Providing high quality explanations for AI predictions based on machine learning is a challenging and complex task. To work well it requires, among other factors: selecting a proper level of generality/specificity of the explanation; considering assumptions about the familiarity of the explanation beneficiary with the AI task under consideration; referring to specific elements that have contributed to the decision; making use of additional knowledge (e.g. metadata) which might not be part of the prediction process; selecting appropriate examples; providing evidence supporting negative hypothesis. Finally, the system needs to formulate the explanation in a clearly interpretable, and possibly convincing, way.

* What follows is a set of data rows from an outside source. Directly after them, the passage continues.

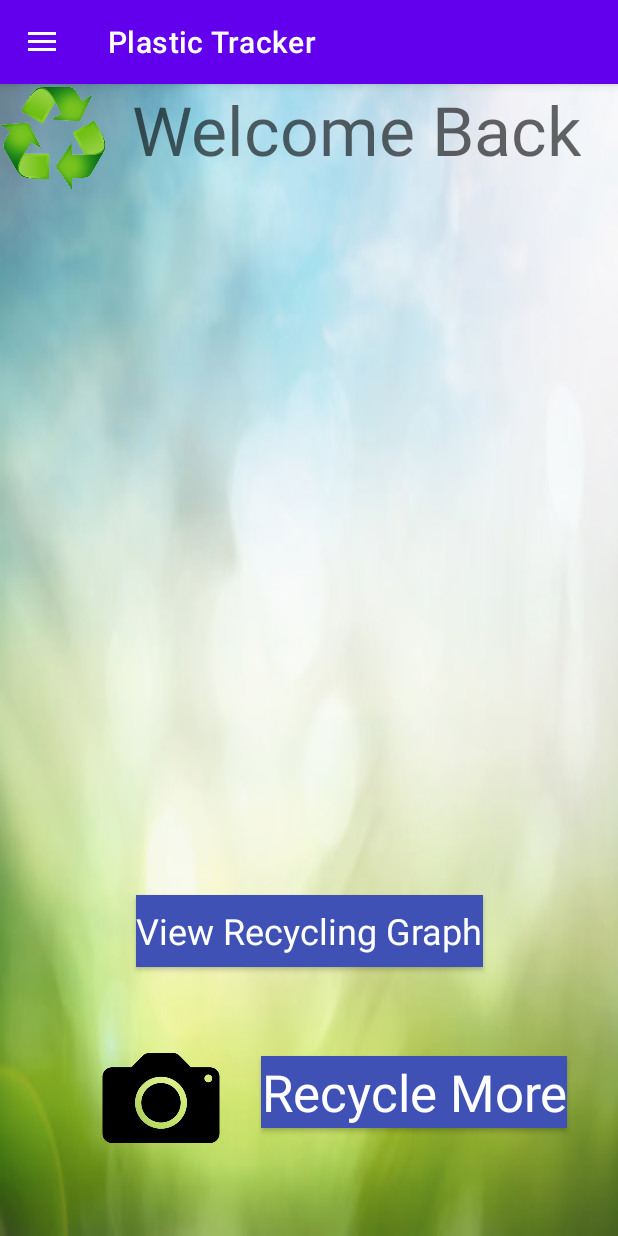
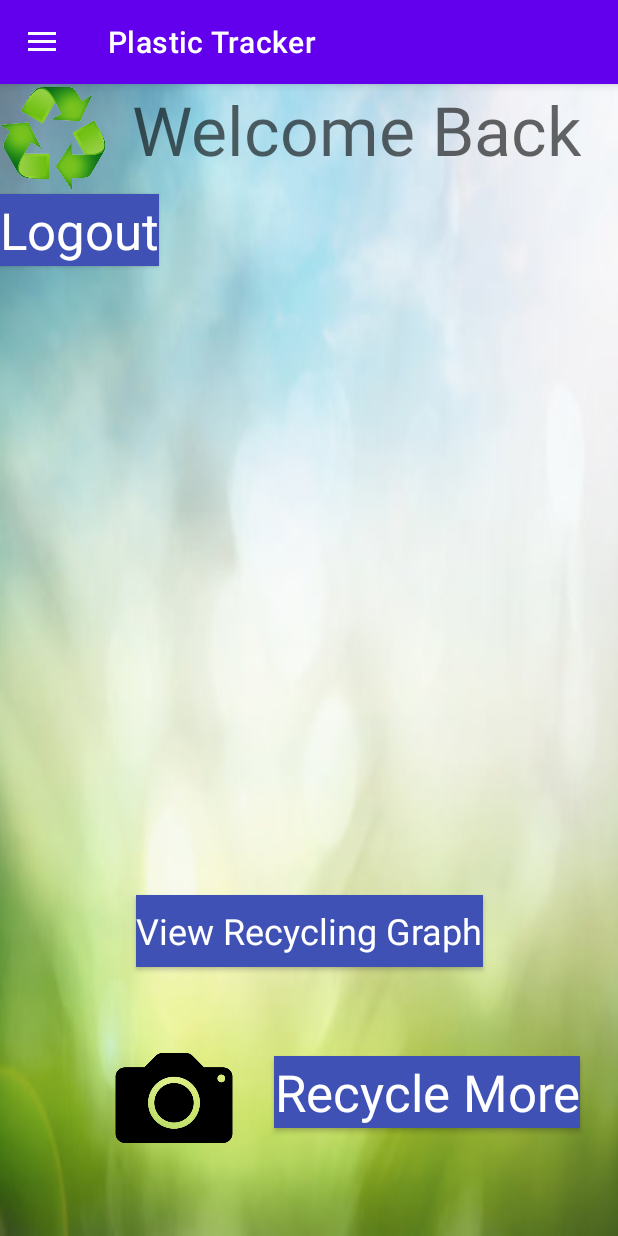
Before and after one commit to DrMeihoff/CSC2033-Team-7, an Android app: the LandingScreenActivity screen opened directly, with no data from a screen before it, on a phone screen of 412 x 824 dp. Run offline under Robolectric (Android 15) with nearby library versions, the phone set to English and light mode, and no system bars; our stand-ins replace Firebase (no records; nobody signed in at launch, a user with empty details on screens opened directly).

Commit message:
Implemented landingScreen UI so when logging in the screen is changed to LandingScreenActivity as well as moving over necessary code to LandingScreenActivity

```diff
--- a/app/src/main/java/com/csc/plastictracker/LandingScreenActivity.java
+++ b/app/src/main/java/com/csc/plastictracker/LandingScreenActivity.java
@@ -3,19 +3,61 @@ package com.csc.plastictracker;
 import androidx.annotation.NonNull;
 import androidx.appcompat.app.ActionBarDrawerToggle;
 import androidx.appcompat.app.AppCompatActivity;
+import androidx.core.app.ActivityCompat;
+import androidx.core.content.ContextCompat;
 import androidx.drawerlayout.widget.DrawerLayout;
+
+import android.Manifest;
+import android.content.ClipData;
+import android.content.Intent;
+import android.content.pm.PackageManager;
 import android.os.Bundle;
 import android.view.MenuItem;
+import android.view.View;
+import android.widget.Button;
+import android.widget.Toast;
+
+import com.google.android.material.navigation.NavigationView;
+import com.google.firebase.auth.FirebaseAuth;
 
 public class LandingScreenActivity extends AppCompatActivity {
 
     public DrawerLayout drawerLayout;
     public ActionBarDrawerToggle actionBarDrawerToggle;
 
+    private Button buttonGraph;
+    private Button buttonScanner;
+    private Button buttonLogout;
+
+
     @Override
     protected void onCreate(Bundle savedInstanceState) {
         super.onCreate(savedInstanceState);
         setContentView(R.layout.activity_landingscreen);
+
+        drawerLayout=findViewById(R.id.my_drawer_layout);
+
+        //listener for the barcode scanner button
+        //checks for camera permission before attempting to openBarcode
+        buttonScanner = findViewById(R.id.buttonScanner);
+        buttonScanner.setOnClickListener(new View.OnClickListener() {
+            @Override
+            public void onClick(View v) {
+                if (ContextCompat.checkSelfPermission(LandingScreenActivity.this, Manifest.permission.CAMERA) !=
+                        PackageManager.PERMISSION_GRANTED) {
+                    ActivityCompat.requestPermissions(LandingScreenActivity.this, new String[] {Manifest.permission.CAMERA},
+                            50); }
+                else {
+                    openBarcode();
+                }
+            }
+        });
+
+        //listeners for buttons
+        buttonLogout=findViewById(R.id.buttonLogout);
+        buttonLogout.setOnClickListener(v -> logout());
+        buttonGraph=findViewById(R.id.buttonGraph);
+        buttonGraph.setOnClickListener(v -> openGraph());
 
         // drawer layout instance to toggle the menu icon to open
         // drawer and back button to close drawer
@@ -31,6 +73,32 @@ public class LandingScreenActivity extends AppCompatActivity {
         getSupportActionBar().setDisplayHomeAsUpEnabled(true);
     }
 
+    //methods for changing activity
+    private void openGraph() {
+        Intent intent = new Intent(this, GraphActivity.class);
+        startActivity(intent);
+    }
+    private void openBarcode(){
+        Intent intent = new Intent(this, BarcodeActivity.class);
+        startActivity(intent);
+    }
+    private void openMain(){
+        Intent intent = new Intent(this, MainActivity.class);
+        startActivity(intent);
+    }
+
+    private void logout() {
+        FirebaseAuth.getInstance().signOut();
+        if (FirebaseAuth.getInstance().getCurrentUser() == null) {
+            Toast.makeText(LandingScreenActivity.this, "Logged out.", Toast.LENGTH_SHORT).show();
+            openMain();
+        } else {
+            Toast.makeText(LandingScreenActivity.this, "Something went wrong. Please try again."
+                    , Toast.LENGTH_SHORT).show();
+        }
+    }
+
+
     // override the onOptionsItemSelected()
     // function to implement
     // the item click listener callback
@@ -44,4 +112,6 @@ public class LandingScreenActivity extends AppCompatActivity {
         }
         return super.onOptionsItemSelected(item);
     }
+
+
 }
--- a/app/src/main/res/layout/activity_landingscreen.xml
+++ b/app/src/main/res/layout/activity_landingscreen.xml
@@ -8,8 +8,9 @@
     android:id="@+id/my_drawer_layout"
     android:layout_width="match_parent"
     android:layout_height="match_parent"
-    tools:context=".MainActivity"
+    tools:context=".LandingScreenActivity"
     tools:ignore="HardcodedText">
+
 
     <androidx.constraintlayout.widget.ConstraintLayout
         android:id="@+id/linearLayout"
@@ -30,7 +31,7 @@
             app:layout_constraintTop_toTopOf="parent" />
 
         <androidx.appcompat.widget.AppCompatButton
-            android:id="@+id/button2"
+            android:id="@+id/buttonScanner"
             android:layout_width="wrap_content"
             android:layout_height="wrap_content"
             android:layout_marginBottom="72dp"
@@ -40,10 +41,26 @@
             android:textColor="#FFFFFF"
             app:layout_constraintBottom_toBottomOf="parent"
             app:layout_constraintEnd_toEndOf="parent"
-            app:layout_constraintHorizontal_bias="0.836"
+            app:layout_constraintHorizontal_bias="0.879"
             app:layout_constraintStart_toStartOf="parent"
             app:layout_constraintTop_toBottomOf="@+id/textView2"
             app:layout_constraintVertical_bias="1.0" />
+
+        <androidx.appcompat.widget.AppCompatButton
+            android:id="@+id/buttonLogout"
+            android:layout_width="wrap_content"
+            android:layout_height="wrap_content"
+            android:layout_marginBottom="72dp"
+            android:background="#3F51B5"
+            android:text="Logout"
+            android:textAppearance="@style/TextAppearance.AppCompat.Display1"
+            android:textColor="#FFFFFF"
+            app:layout_constraintBottom_toBottomOf="parent"
+            app:layout_constraintEnd_toEndOf="parent"
+            app:layout_constraintHorizontal_bias="0.0"
+            app:layout_constraintStart_toStartOf="parent"
+            app:layout_constraintTop_toBottomOf="@+id/textView2"
+            app:layout_constraintVertical_bias="0.021" />
 
         <ImageButton
             android:id="@+id/imageButton"
@@ -57,13 +74,13 @@
             android:cropToPadding="false"
             android:scaleType="centerInside"
             app:layout_constraintBottom_toBottomOf="parent"
-            app:layout_constraintEnd_toStartOf="@+id/button2"
+            app:layout_constraintEnd_toStartOf="@+id/buttonScanner"
             app:layout_constraintHorizontal_bias="1.0"
             app:layout_constraintStart_toStartOf="parent"
             app:srcCompat="@drawable/camera" />
 
         <androidx.appcompat.widget.AppCompatButton
-            android:id="@+id/button3"
+            android:id="@+id/buttonGraph"
             android:layout_width="wrap_content"
             android:layout_height="wrap_content"
             android:background="#3F51B5"
--- a/app/src/main/res/menu/navigation_menu.xml
+++ b/app/src/main/res/menu/navigation_menu.xml
@@ -3,13 +3,8 @@
     xmlns:tools="http://schemas.android.com/tools"
     tools:ignore="HardcodedText">
 
-
     <item
         android:id="@+id/nav_settings"
         android:title="Settings" />
 
-    <item
-        android:id="@+id/nav_logout"
-        android:title="Signout" />
-
 </menu>
```
Also changed, not shown: app/src/main/java/com/csc/plastictracker/LoginActivity.java (+7 -2 lines), app/src/main/java/com/csc/plastictracker/MainActivity.java (+9 -25 lines), app/src/main/res/layout/activity_main.xml (+27 -54 lines).
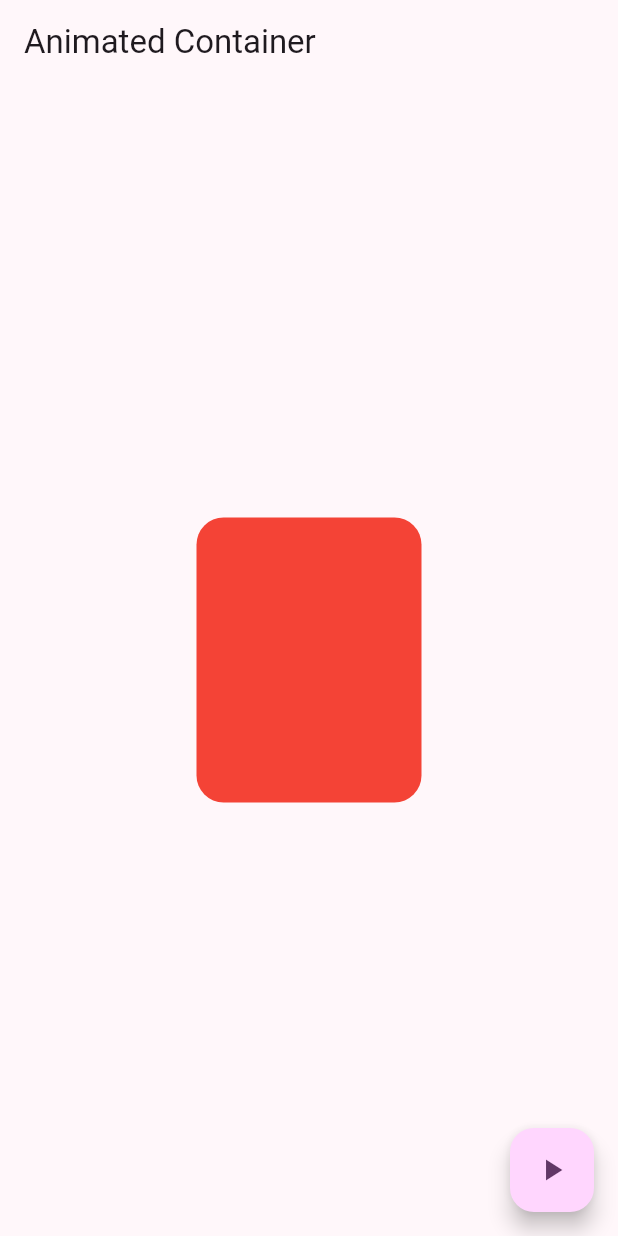
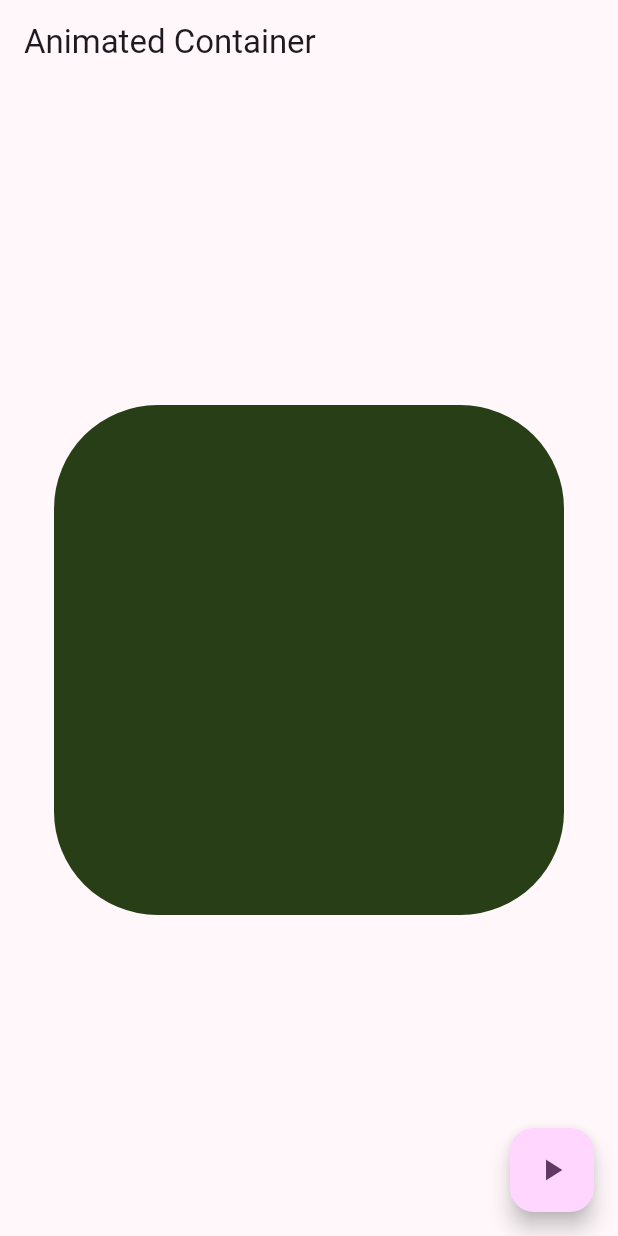
Before and after one commit to RosaLeaveMeAlone/widgets_app, a Flutter app: the AnimatedScreen screen opened by its route, after a tap on the "play arrow" icon, on a phone screen of 412 x 824 dp. Run offline on Flutter 3.47's test engine with Material 3 defaults, Android fonts, the phone set to English and light mode, and no system bars; our stand-ins replace go_router.

Commit message:
Seccion 10 Animar las propiedades del Contenedor

```diff
--- a/lib/presentation/screens/animated/animated_screen.dart
+++ b/lib/presentation/screens/animated/animated_screen.dart
@@ -1,11 +1,40 @@
 import 'package:flutter/material.dart';
+import 'dart:math' show Random;
 
-class AnimatedScreen extends StatelessWidget {
+class AnimatedScreen extends StatefulWidget {
 
   static const name = 'animated_screen';
 
 
   const AnimatedScreen({super.key});
+
+  @override
+  State<AnimatedScreen> createState() => _AnimatedScreenState();
+}
+
+class _AnimatedScreenState extends State<AnimatedScreen> {
+
+  double width = 50;
+  double height = 50;
+  Color color = Colors.indigo;
+  double borderRadius = 8.0;
+
+  void changeShape() {
+
+    final random = Random();
+    width = Random().nextInt(300) + 120;
+    height = Random().nextInt(300) + 120;
+    color = Color.fromRGBO(
+      random.nextInt(255),
+      random.nextInt(255),
+      random.nextInt(255),
+      1
+    );
+    borderRadius = random.nextInt(100).toDouble() + 20;
+    setState(() {});
+
+
+  }
 
   @override
   Widget build(BuildContext context) {
@@ -17,16 +46,16 @@ class AnimatedScreen extends StatelessWidget {
         child: AnimatedContainer(
           duration: const Duration(milliseconds: 400),
           curve: Curves.easeOutQuint,
-          width: 150,
-          height: 190,
+          width: width <= 0 ? 0 : width,
+          height: height <= 0 ? 0 : height,
           decoration: BoxDecoration(
-            color: Colors.red,
-            borderRadius: BorderRadius.circular(18),
+            color: color,
+            borderRadius: BorderRadius.circular(borderRadius < 0 ? 0 : borderRadius),
           )
         )
       ),
       floatingActionButton: FloatingActionButton(
-        onPressed: () {},
+        onPressed: () => changeShape(),
         child: const Icon(Icons.play_arrow),
       ),
     );
```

Given these considerations, ANTIDOTE fosters an integrated vision of explainable AI, where low level characteristics of the deep learning process are combined with higher level schemas proper of the human argumentation capacity. The ANTIDOTE integrated vision is supported by three considerations: (i) in neural architectures the correlation between internal states of the network (e.g., weights assumed by single nodes) and the justification of the network classification outcome is not well studied; (ii) high quality explanations are crucially based on argumentation mechanisms (e.g., provide supporting examples and rejected alternatives), that are, to a large extent, task independent; (iii) in real settings, providing explanations is inherently an interactive process, where an explanatory dialogue takes place between the system and the user. Accordingly, ANTIDOTE will exploit cross disciplinary competences in three areas, i.e., deep learning, argumentation and interactivity, to support a broader and innovative view of explainable AI. Although we envision a general integrated approach to explainable AI, we will focus on a number of deep learning tasks in the medical domain, where the need for high quality explanations for clinical cases deliberation is critical.